Fairholme Filing Regarding Recent Kentucky Case Decision

Dear Investor,

Last Friday, Judge Karen K. Caldwell of the U.S. District Court for the Eastern District of Kentucky entered an opinion dismissing a lawsuit brought by an individual shareholder challenging the Net Worth Sweep (Robinson v. FHFA, No. 15-109, E.D. Ky. Sept. 9, 2016).

Sabrepoint Capital Is Shorting SPACs For 2021

investSabrepoint Capital Partners was up 16.18% for the fourth quarter, bringing its full-year return to 27.49% for 2020. The S&amp;P 500 Total Return Index gained 17.4% during the year. The fund with $300 million in assets under management reports that its long positions contributed 55.2% to its 2020 return, while its shorts subtracted 16.7%. Q4 Read More

Judge Caldwell was referred this case on July 11, 2016, and her opinion borrows heavily from Judge Royce Lamberth’s 2014 decision in Perry Capital LLC v. Lew, 70 F. Supp. 3d 208 (D.D.C. 2014). She issued her decision without the benefit of any oral argument or further briefings.

We found Judge Caldwell’s decision to be flawed and entirely unpersuasive, and believe that it is unlikely to influence the ruling on the lawfulness of the Net Worth Sweep in our case pending before the U.S. Court of Appeals for the D.C. Circuit.

Our counsel in the D.C. Circuit appellate case filed a notice with the Clerk of the appellate court regarding Judge Caldwell’s opinion. The notice succinctly indicates that an implication of Judge Caldwell’s reasoning is that there are no meaningful limits on what a federal conservator may do with the assets of a financial institution under its care and that “[t]o accept this reasoning is to allow not only FHFA but all federal conservators to plunder the assets of financial institutions whose assets they are required to preserve and conserve.

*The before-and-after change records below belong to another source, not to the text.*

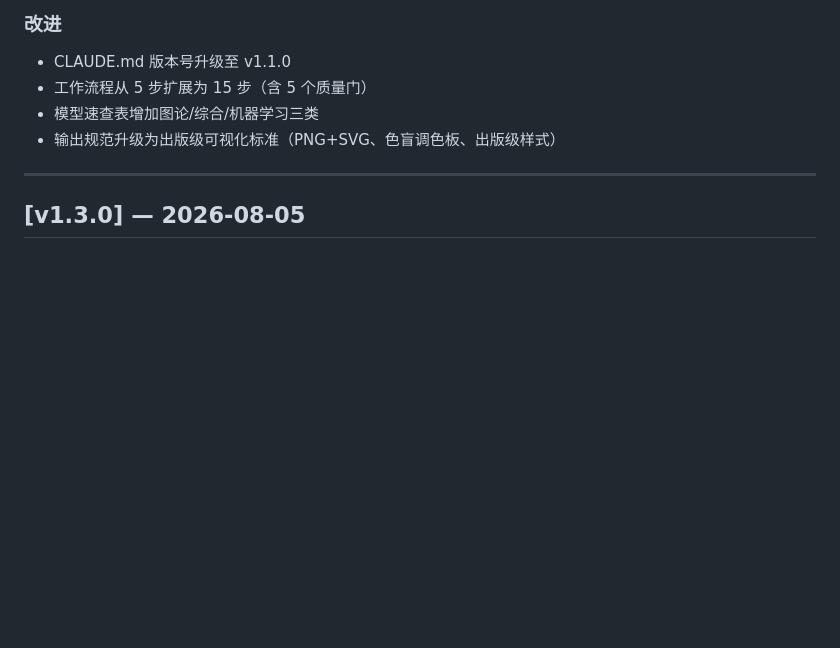
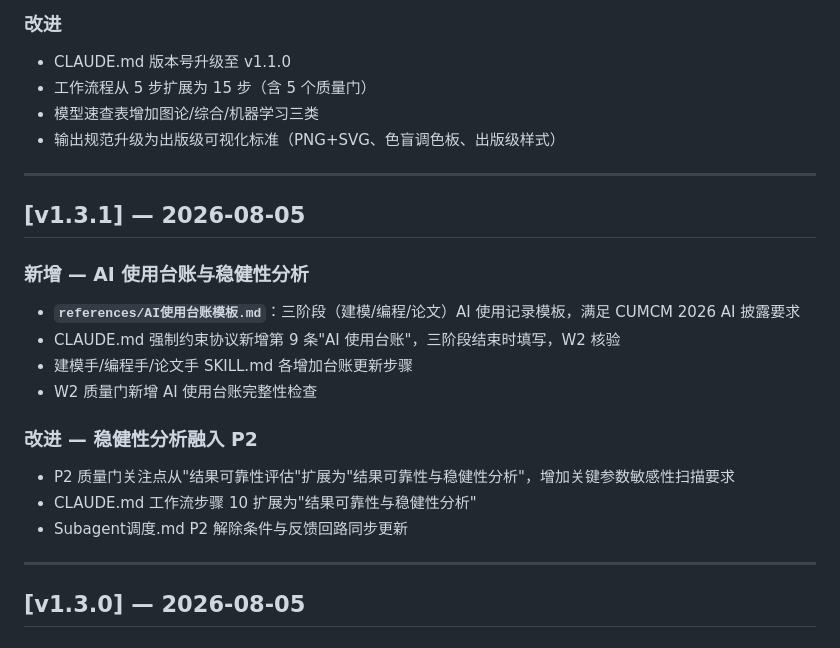
Before and after one commit to steven-jzt/MCM-AI-Assistant, a Markdown page: CHANGELOG.md, the part around the change. Drawn GitHub-style; blank space fills up the shorter version.

Commit message:
v1.3.1: 更新 CHANGELOG 和版本号
Co-Authored-By: Claude Opus 4.7 <noreply@anthropic.com>

```diff
--- a/CHANGELOG.md
+++ b/CHANGELOG.md
@@ -32,6 +32,21 @@
 - 工作流程从 5 步扩展为 15 步（含 5 个质量门）
 - 模型速查表增加图论/综合/机器学习三类
 - 输出规范升级为出版级可视化标准（PNG+SVG、色盲调色板、出版级样式）
+
+---
+
+## [v1.3.1] — 2026-08-05
+
+### 新增 — AI 使用台账与稳健性分析
+- **`references/AI使用台账模板.md`**：三阶段（建模/编程/论文）AI 使用记录模板，满足 CUMCM 2026 AI 披露要求
+- CLAUDE.md 强制约束协议新增第 9 条"AI 使用台账"，三阶段结束时填写，W2 核验
+- 建模手/编程手/论文手 SKILL.md 各增加台账更新步骤
+- W2 质量门新增 AI 使用台账完整性检查
+
+### 改进 — 稳健性分析融入 P2
+- P2 质量门关注点从"结果可靠性评估"扩展为"结果可靠性与稳健性分析"，增加关键参数敏感性扫描要求
+- CLAUDE.md 工作流步骤 10 扩展为"结果可靠性与稳健性分析"
+- Subagent调度.md P2 解除条件与反馈回路同步更新
 
 ---
 
```
Also changed, not shown: CLAUDE.md (+1 -1 lines).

No federal conservator has ever been permitted to enrich itself or a sister federal agency at the expense of the company for which it is responsible, and Congress did not authorize FHFA to become the first when it enacted HERA.”


No posts to display